HDTVs, projectors, and surround sound systems.
Michael has been using Windows Media Center but now that Microsoft has killed development for it, and the guide for Windows Media Center no longer works, he's been using Kodi. Then he heard of a third party guide which worked great, but now it won't work with Netflix because it's Windows Media Center. Leo says to try MythTV. It's open source, so it won't get killed off, and it has DVR capability. It works great. Another one to try is HDHomeRun.
Scott joins us with the news that Sharp is selling their TV arm to HiSense, and is getting out of the TV business for good. Scott hasn't been much of a fan of Sharp TVs, and they only enjoyed about 3% of the market share. So it's not surprising that they're getting out. It's ironic, because Sharp invented LCD technology and will likely keep making the LCD screens for others.
Brandon wants to get a mic for his computer so he can do let's play Minecraft videos. What should he get? He wants a mic with XLR outputs. Leo says that a good affordable option is the Shure SM58. They're cheap at under $100 and very robust. He won't be able to break it. He should also get a mixer that has a USB connector that can interface digitally with his computer. Podcaster kits like this from Behringer are a great place to start.
Josh is looking to get a new Home Theater system. Should he get a sound bar or a Home Theater in a Box? Leo says that the only reason to get a sound bar is because he doesn't want the complexity of a home theater system. A home theater system requires an AV Receiver, speakers, center channels, sub woofer and wire. But a sound bar can have the bar and a subwoofer for the better ones. Pioneer's Andrew Jones SB23 is the best according to Home Theater Guru Scott Wilkinson.
Art wants a security camera system that he can monitor from his phone, but he has no internet at his cabin. Leo says that Art's only option would be 4G. He can get a MiFi card that he can connect via Wi-Fi to the cameras, and then use the MiFi to access the 4G celluar network and transmit his security footage. That way he'll have only one bill and one SIM. It'll cost about $30 a month. DropCams are great because they record online and he can go back into time online.
Brian wants to capture some of his cable TV signals in HD to his laptop. Leo says that High Definition content is copy protected via HDCP. He could do it via TIVO with a cable card and then use TIVO To Go. Or he can exploit the Analog hole. He can get a digitizing device that takes component or composite out and then use that to convert to bits and save it to his hard drive. The only issue is that he'll need FireWire to do it. USB 3 may do it, though. There could be a Thunderbolt video capture card and that would be a good idea.
Scott went to see Inside Out in Dolby Vision HDR and he says it was really good, especially in HDR. But he was a bit puzzled as to why it didn't get released in 3D.
Brian and other employees want to chip in and buy a 40" HDTV for their boss. Is Insignia a good option? Leo says that Insignia is Best Buy's house brand.

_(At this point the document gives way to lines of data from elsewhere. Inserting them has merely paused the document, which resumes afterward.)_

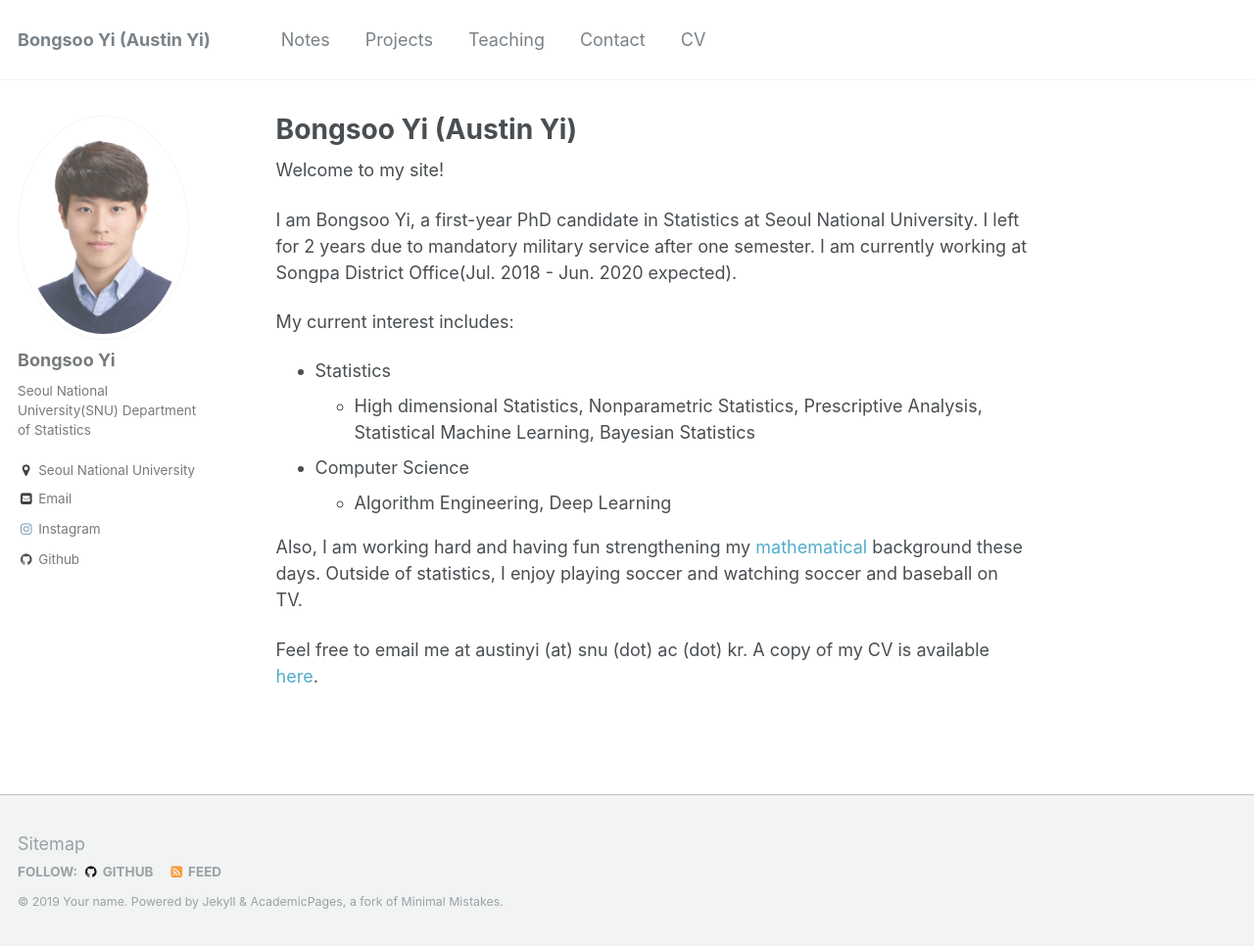
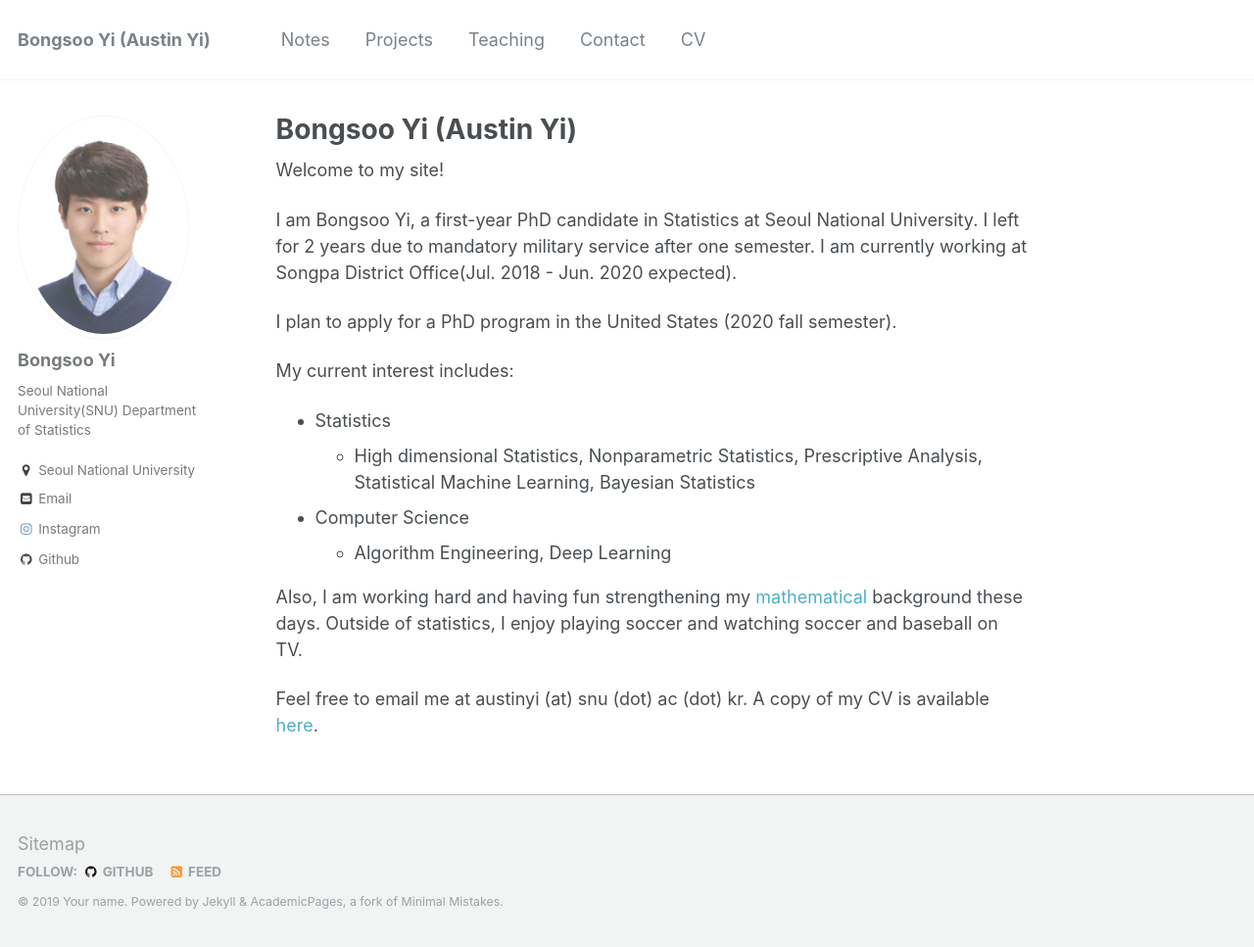
Before and after one commit to austinyi/austinyi.github.io, a Jekyll site: the page built from _pages/about.md, in a window 1280 px wide and 967 px high. Shown: the whole window at 98% size. Built offline with Jekyll 4.4.1, drawn with Linux system fonts in a browser that asks for light colours.

Commit message:
Update about.md

```diff
--- a/_pages/about.md
+++ b/_pages/about.md
@@ -11,6 +11,8 @@ Welcome to my site!
 
 I am Bongsoo Yi, a first-year PhD candidate in Statistics at Seoul National University. I left for 2 years due to mandatory military service after one semester. I am currently working at Songpa District Office(Jul. 2018 - Jun. 2020 expected).
 
+I plan to apply for a PhD program in the United States (2020 fall semester).
+
 My current interest includes:
 * Statistics
   * High dimensional Statistics, Nonparametric Statistics, Prescriptive Analysis, Statistical Machine Learning, Bayesian Statistics
```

He wouldn't choose that over Vizio. That's where Leo would go. They offer tremendous value for the money.
Should he go larger than 40? Leo says maybe, if he can afford it. Samsung? Leo says yes, Samsung is great, as is LG, Sharp, and Sony. But Vizio is the best bang for Brian's buck.

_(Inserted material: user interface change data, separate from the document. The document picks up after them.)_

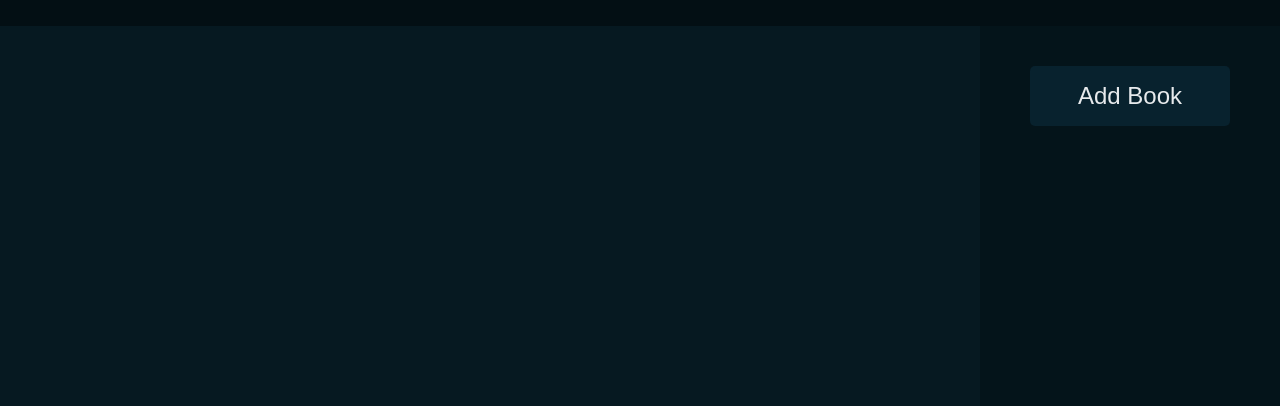
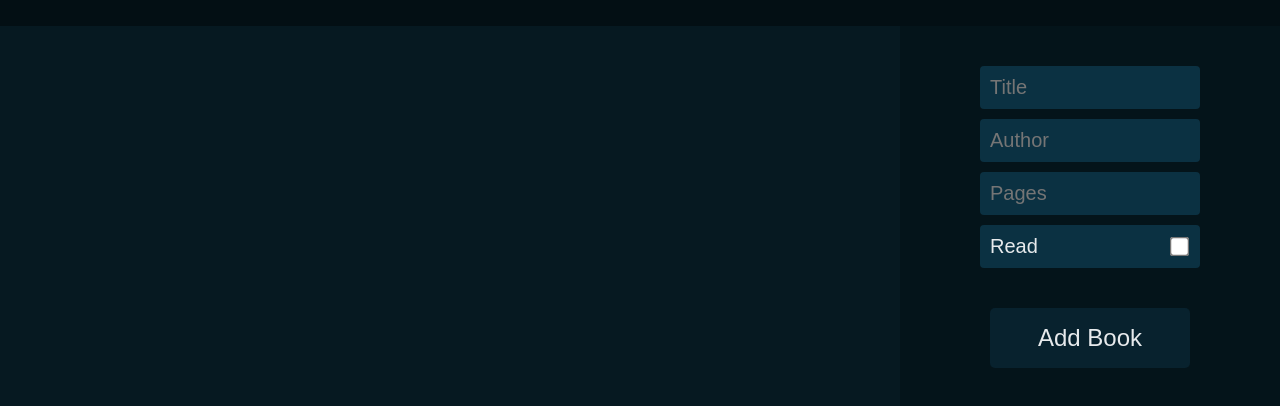
Before and after one commit to jktham/library, a plain HTML site: page index.html in a window 1280 px wide. Shown: the part 74-480 px from the top of the page. Drawn offline with Linux system fonts and the light colour scheme.

Commit message:
Add input fields and save input to object

```diff
--- a/index.html
+++ b/index.html
@@ -15,6 +15,12 @@
 
         </div>
         <div id=controls>
+            <input id=input-title type="text" placeholder="Title">
+            <input id=input-author type="text" placeholder="Author">
+            <input id=input-pages type="number" min="0" placeholder="Pages">
+            <span id=input-read-label>Read
+                <input id=input-read type="checkbox">
+            </span>
             <button id=add-book>Add Book</button>
         </div>
     </div>
--- a/main.css
+++ b/main.css
@@ -33,16 +33,43 @@ body {
 #book-div {
     width: 200px;
     height: 300px;
-    background-color: yellow;
+    background-color: #092735;
 }
 #controls {
     display: flex;
-    justify-content: center;
-    align-items: flex-start;
+    flex-direction: column;
+    justify-content: flex-start;
+    align-items: center;
     width: 300px;
+    padding: 40px;
     background-color: #04141a;
 }
-#controls #add-book {
+#input-title,
+#input-author,
+#input-pages {
+    width: 200px;
+    margin-bottom: 10px;
+    padding: 10px;
+    border: 0px;
+    border-radius: 4px;
+    outline: none;
+    font-size: 20px;
+    color: #e7eaec;
+    background-color: #0b3142;
+}
+#input-read-label {
+    width: 200px;
+    padding: 10px;
+    border-radius: 4px;
+    font-size: 20px;
+    color: #e7eaec;
+    background-color: #0b3142;
+}
+#input-read {
+    margin-left: 130px;
+    transform: scale(1.5);
+}
+#add-book {
     width: 200px;
     height: 60px;
     margin: 40px auto;
@@ -52,6 +79,6 @@ body {
     color: #e7eaec;
     background-color: #08222e;
 }
-#controls #add-book:hover {
+#add-book:hover {
     background-color: #092735;
 }
--- a/main.js
+++ b/main.js
@@ -1,10 +1,18 @@
 const shelf = document.querySelector("#shelf");
 const addBookButton = document.querySelector("#add-book");
+const titleInput = document.querySelector("#input-title");
+const authorInput = document.querySelector("#input-author");
+const pagesInput = document.querySelector("#input-pages");
+const readInput = document.querySelector("#input-read");
 
 let library = [];
 
 addBookButton.addEventListener("click", () => {
-    addBook();
+    addBook(titleInput.value, authorInput.value, pagesInput.value, readInput.checked);
+    titleInput.value = "";
+    authorInput.value = "";
+    pagesInput.value = "";
+    readInput.checked = false;
 });
 
 function Book(title, author, pages, read) {
@@ -15,9 +23,11 @@ function Book(title, author, pages, read) {
 }
 
 function addBook(title, author, pages, read) {
-    library.push(new Book(title, author, pages, read));
+    let book = new Book(title, author, pages, read);
+    library.push(book);
 
     let bookDiv = document.createElement("div");
     bookDiv.id = "book-div";
+
     shelf.appendChild(bookDiv);
 }
```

Scott joins the show today to talk about the latest in high frame rate. For the last 100 years we've watched movies at 24fps because film was expensive and that was the slowest you can run a projector and maintain a fluid movement. But now, with digital, more directors are experimenting with higher frame rates for a more realistic depiction of the story. Leo says that some people think it looks better. But the argument is that there are people who really love HFR, and some who absolutely hate it. Like 3D.

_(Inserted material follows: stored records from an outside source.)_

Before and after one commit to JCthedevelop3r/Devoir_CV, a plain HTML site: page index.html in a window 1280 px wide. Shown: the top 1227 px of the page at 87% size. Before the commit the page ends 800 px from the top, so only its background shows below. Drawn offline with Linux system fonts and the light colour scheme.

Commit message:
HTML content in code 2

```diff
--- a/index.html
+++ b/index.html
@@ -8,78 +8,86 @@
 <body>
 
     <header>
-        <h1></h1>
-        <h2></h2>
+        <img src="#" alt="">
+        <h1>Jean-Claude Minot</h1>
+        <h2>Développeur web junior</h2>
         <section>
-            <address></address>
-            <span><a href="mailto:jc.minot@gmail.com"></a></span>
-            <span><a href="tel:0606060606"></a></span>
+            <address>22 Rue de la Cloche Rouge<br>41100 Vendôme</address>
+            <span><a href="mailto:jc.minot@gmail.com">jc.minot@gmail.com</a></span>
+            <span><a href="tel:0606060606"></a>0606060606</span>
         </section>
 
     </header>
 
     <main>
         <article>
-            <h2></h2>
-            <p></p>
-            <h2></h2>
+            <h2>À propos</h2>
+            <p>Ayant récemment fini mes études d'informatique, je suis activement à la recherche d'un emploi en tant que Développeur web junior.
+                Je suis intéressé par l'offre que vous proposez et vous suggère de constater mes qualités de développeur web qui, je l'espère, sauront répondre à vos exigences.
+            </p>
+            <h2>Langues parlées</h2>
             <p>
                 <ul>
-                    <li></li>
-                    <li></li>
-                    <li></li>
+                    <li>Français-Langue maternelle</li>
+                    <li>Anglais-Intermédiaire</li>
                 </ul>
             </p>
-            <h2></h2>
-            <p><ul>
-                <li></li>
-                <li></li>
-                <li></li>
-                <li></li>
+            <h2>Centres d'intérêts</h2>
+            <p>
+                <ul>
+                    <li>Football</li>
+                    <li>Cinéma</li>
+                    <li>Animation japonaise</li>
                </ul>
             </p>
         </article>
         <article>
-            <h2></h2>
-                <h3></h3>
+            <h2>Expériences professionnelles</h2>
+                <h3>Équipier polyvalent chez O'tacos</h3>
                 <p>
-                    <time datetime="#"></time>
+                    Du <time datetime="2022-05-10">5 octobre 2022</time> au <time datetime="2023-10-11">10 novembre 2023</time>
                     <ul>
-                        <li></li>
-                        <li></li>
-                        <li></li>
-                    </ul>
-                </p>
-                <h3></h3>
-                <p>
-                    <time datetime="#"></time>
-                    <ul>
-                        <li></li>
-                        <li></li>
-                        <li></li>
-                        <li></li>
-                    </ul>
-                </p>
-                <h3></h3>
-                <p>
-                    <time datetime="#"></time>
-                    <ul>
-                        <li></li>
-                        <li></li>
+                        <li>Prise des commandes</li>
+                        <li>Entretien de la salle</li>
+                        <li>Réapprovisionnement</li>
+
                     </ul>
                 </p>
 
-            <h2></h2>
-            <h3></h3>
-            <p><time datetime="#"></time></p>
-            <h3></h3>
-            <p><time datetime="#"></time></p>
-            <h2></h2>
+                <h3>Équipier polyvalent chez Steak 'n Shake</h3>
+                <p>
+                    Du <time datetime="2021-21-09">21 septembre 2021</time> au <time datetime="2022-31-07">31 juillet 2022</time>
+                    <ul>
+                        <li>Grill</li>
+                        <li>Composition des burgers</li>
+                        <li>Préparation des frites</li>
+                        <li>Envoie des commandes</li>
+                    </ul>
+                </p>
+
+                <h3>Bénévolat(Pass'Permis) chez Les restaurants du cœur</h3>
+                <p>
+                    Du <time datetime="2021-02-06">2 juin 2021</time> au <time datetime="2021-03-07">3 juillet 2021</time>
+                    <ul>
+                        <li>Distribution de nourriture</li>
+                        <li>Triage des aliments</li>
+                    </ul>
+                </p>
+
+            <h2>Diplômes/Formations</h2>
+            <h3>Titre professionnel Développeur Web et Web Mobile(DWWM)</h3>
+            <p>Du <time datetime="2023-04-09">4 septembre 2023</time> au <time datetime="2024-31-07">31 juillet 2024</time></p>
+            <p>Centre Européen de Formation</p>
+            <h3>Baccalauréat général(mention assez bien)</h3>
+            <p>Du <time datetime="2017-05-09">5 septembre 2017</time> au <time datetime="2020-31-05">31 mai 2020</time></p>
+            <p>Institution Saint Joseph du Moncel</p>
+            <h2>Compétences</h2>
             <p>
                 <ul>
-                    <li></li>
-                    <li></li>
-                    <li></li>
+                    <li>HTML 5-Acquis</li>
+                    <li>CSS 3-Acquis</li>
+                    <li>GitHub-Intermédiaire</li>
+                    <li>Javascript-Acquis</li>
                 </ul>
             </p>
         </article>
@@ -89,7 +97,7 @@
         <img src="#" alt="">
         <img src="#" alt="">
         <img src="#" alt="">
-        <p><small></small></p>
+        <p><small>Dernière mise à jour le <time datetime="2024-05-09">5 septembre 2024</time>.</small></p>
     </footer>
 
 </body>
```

Scott keeps getting questions about when to buy a new Ultra High Definition TV, and he says it's all in the timing. Unless you're an early adopter that has money to burn on a new TV every year or two, the timing just isn't right to get a 4K TV. Sure, prices have dropped, but there isn't a standard that is wide spread just yet. Plus, with four times the resolution, you either have to get a screen that is over 70" or you have to sit up to half as close. Otherwise, you lose the benefit of the additional resolution and you may as well own an HDTV.